Assignment = Extract, from the records beneath this instruction, each line that contains the word "translation".

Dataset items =
────────

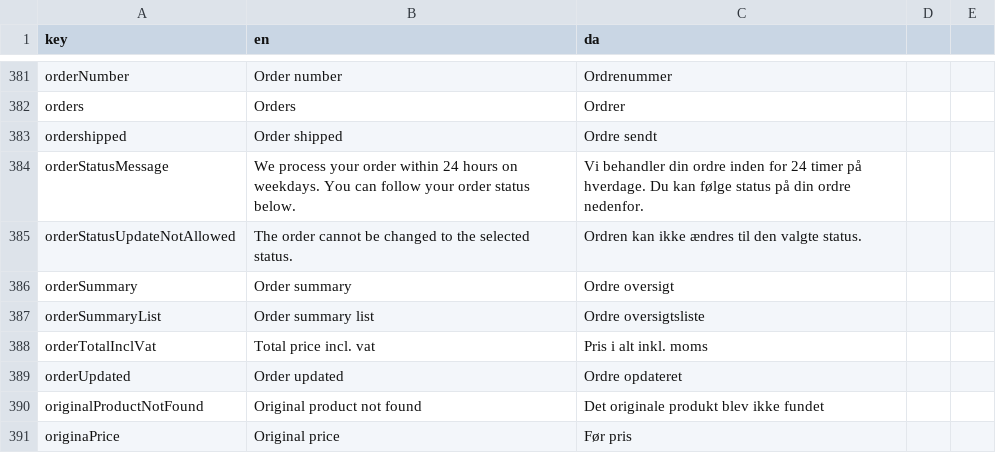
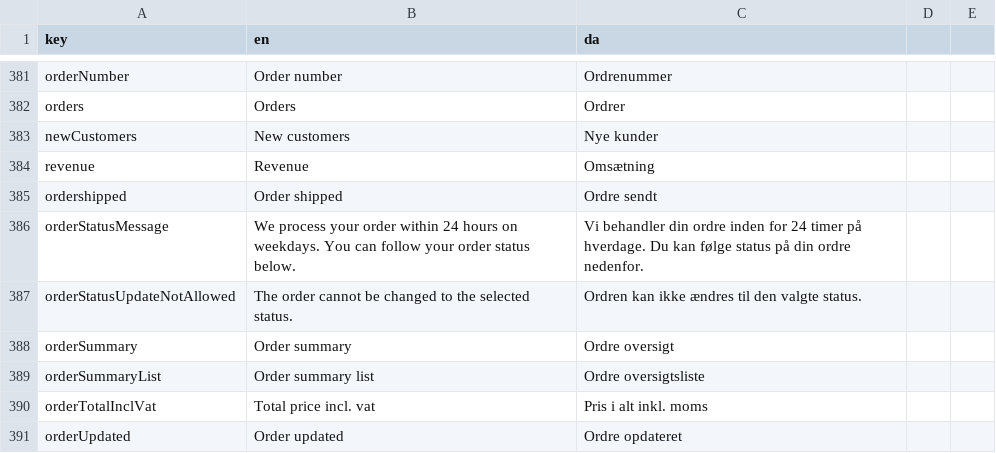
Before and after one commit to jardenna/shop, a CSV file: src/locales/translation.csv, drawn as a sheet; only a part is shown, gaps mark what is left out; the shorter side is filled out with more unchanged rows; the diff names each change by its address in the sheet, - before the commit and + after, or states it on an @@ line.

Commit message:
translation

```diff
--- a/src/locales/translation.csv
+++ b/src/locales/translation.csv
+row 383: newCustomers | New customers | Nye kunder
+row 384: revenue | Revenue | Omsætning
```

────────

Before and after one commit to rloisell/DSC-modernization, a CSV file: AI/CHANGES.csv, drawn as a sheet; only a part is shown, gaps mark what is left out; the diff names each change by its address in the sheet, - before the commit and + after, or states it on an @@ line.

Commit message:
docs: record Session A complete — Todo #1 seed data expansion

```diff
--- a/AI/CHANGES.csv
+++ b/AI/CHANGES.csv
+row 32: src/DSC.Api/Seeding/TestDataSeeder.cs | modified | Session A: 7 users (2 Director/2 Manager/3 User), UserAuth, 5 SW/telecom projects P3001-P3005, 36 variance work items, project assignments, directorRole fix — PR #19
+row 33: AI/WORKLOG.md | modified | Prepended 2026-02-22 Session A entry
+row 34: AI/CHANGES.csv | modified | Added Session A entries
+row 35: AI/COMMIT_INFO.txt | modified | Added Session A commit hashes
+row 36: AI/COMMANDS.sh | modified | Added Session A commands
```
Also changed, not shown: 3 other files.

────────

Answer for this exercise =
Before and after one commit to jardenna/shop, a CSV file: src/locales/translation.csv, drawn as a sheet; only a part is shown, gaps mark what is left out; the shorter side is filled out with more unchanged rows; the diff names each change by its address in the sheet, - before the commit and + after, or states it on an @@ line.
translation
--- a/src/locales/translation.csv
+++ b/src/locales/translation.csv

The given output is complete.